If you inherit an IRA from a parent or sibling, writes Eric Vogt in Forbes, you probably have many questions:
- What options do I have for taking distributions?
- What are the tax implications?
- How do I incorporate this inheritance into my existing financial plan?
Two things you can’t do:
- roll the inherited IRA into your own existing IRA
- continue to defer tax until your own age 59 1/2
Things you can – or must do:
- Roll over the inherited assets into an inherited IRA in your name. The account would be titled as follows: “Your Parent’s Name, Deceased for the benefit of Your Name, Beneficiary”.
- Begin taking required minimum distributions by Dec. 31 of the year following the original owner’s death (however, if the person who died was 70 1/2 or older, any Required Minimum Distributions due prior to or during the year of the rollover must be taken out right away). If you leave the money in the account, but fail to take the necessary distributions, there is a 50% tax penalty.
- Distributions in excess of your share of your Required Minimum Distributions must first go into an inherited IRA. All distributions you take will be included in your gross income for tax purposes.

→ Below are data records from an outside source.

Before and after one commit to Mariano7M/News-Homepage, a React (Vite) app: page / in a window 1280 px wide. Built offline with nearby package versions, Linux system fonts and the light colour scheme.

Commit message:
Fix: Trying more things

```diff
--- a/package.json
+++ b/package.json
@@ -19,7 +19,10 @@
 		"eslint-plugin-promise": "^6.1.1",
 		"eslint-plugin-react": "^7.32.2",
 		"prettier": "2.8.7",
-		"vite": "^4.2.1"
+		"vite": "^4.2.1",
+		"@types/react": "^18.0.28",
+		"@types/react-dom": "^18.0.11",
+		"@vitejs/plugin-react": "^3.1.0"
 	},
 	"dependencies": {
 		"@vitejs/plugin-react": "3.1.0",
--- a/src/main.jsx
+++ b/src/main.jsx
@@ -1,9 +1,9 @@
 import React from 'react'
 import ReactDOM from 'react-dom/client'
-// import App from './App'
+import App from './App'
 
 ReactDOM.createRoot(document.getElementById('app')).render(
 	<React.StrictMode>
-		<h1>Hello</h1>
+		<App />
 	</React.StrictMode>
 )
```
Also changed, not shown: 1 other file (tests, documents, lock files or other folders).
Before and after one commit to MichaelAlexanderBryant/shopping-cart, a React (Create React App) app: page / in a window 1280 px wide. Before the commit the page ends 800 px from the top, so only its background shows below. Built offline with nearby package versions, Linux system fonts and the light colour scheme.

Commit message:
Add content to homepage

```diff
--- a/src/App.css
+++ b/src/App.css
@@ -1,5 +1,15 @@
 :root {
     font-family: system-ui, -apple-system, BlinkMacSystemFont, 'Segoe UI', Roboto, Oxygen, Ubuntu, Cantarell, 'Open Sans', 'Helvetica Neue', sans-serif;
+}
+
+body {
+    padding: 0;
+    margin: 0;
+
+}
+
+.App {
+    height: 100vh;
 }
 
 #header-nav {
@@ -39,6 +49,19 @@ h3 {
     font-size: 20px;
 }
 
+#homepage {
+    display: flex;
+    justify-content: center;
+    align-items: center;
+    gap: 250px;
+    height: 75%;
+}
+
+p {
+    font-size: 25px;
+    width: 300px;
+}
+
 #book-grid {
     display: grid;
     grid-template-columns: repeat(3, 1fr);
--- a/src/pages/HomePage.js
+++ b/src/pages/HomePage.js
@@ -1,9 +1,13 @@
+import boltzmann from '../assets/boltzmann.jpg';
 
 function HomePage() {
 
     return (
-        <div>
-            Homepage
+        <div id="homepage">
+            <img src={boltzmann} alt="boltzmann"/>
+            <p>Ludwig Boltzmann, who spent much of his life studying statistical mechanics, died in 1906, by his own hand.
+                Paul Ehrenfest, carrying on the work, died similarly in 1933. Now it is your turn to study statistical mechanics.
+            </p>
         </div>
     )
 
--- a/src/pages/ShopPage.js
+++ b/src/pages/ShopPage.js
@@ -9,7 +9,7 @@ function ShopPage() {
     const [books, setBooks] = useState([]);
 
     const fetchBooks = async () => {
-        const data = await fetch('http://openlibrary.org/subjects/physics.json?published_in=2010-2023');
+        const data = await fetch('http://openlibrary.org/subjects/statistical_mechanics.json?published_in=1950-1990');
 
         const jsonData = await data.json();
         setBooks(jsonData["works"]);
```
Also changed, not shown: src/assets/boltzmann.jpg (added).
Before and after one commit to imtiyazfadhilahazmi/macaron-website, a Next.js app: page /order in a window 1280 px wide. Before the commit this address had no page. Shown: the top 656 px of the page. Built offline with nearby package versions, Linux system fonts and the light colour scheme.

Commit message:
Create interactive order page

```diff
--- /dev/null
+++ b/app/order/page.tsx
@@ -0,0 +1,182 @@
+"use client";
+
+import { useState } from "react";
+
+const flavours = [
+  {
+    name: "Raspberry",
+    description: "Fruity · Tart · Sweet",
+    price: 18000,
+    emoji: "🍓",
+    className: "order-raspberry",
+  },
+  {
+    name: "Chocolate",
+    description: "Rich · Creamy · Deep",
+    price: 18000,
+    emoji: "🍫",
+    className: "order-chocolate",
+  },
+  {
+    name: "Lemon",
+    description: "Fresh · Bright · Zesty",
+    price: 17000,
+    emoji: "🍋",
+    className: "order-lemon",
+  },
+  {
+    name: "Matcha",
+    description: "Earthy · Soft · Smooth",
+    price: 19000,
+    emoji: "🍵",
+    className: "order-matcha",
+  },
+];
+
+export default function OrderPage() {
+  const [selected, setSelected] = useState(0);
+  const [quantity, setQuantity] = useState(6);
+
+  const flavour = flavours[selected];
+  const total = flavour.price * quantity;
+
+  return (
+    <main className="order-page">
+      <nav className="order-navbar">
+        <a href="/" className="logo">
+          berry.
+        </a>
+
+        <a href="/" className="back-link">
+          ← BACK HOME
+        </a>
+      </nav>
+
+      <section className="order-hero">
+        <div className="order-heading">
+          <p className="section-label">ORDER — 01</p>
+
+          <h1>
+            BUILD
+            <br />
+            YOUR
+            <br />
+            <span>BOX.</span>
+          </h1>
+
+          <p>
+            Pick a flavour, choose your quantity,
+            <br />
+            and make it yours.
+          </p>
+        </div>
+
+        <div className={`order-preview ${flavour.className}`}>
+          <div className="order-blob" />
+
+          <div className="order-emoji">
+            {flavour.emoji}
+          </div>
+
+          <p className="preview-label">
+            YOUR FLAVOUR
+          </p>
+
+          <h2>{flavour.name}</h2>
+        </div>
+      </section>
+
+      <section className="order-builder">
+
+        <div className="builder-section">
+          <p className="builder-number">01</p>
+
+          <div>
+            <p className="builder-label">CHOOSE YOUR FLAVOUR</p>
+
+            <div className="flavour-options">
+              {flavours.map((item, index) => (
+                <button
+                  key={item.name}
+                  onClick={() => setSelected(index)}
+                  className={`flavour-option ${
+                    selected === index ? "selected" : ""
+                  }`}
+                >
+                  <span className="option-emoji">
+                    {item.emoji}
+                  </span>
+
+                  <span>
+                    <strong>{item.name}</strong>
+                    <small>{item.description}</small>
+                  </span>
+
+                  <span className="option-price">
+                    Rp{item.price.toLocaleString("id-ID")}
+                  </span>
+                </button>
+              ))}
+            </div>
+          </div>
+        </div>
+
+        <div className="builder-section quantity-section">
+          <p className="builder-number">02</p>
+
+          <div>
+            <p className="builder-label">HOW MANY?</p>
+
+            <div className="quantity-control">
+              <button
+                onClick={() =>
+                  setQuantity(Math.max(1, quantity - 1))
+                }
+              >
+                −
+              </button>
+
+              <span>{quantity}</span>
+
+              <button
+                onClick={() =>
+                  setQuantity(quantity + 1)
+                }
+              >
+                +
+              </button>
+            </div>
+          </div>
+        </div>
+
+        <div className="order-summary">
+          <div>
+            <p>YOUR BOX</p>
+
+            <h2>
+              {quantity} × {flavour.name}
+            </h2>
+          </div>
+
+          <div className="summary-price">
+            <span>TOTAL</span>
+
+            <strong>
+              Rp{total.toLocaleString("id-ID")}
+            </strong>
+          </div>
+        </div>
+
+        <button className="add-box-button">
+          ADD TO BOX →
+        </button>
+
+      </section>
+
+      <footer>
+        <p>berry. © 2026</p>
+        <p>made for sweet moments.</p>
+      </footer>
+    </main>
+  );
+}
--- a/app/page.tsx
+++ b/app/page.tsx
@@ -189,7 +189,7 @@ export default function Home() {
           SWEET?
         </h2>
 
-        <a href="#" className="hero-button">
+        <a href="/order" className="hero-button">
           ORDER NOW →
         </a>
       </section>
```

There are three ways to take cash distributions:
- All at once (lump sum) – you will pay income tax on the entire amount.
- Over five years – there will be no penalty, but you will pay tax each year on the amount withdrawn.
- Over the course of your own life expectancy (using the Required Minimum Distribution table based on your age and on a percentage set each year by the IRS.
“An IRA’s greatest gift is long-term tax shelter,” writes Jane Bryant Quinn in AARP. “The tax-sheltered growth of these investments could continue for years, even for decades,” she explains, coming down on the side of heirs deferring tax on inherited IRAs as long as possible.
Correct titling of the account is critical. At Geyer Law, we often meet with the beneficiaries of our estate planning clients, helping each beneficiary select the best course of action given his or her own financial situation.
If you inherit an IRA from a parent or sibling, it’s important to know the things you can’t do, the things you can do, and the things you must do to make the most out of your legacy.
– by Rebecca W. Geyer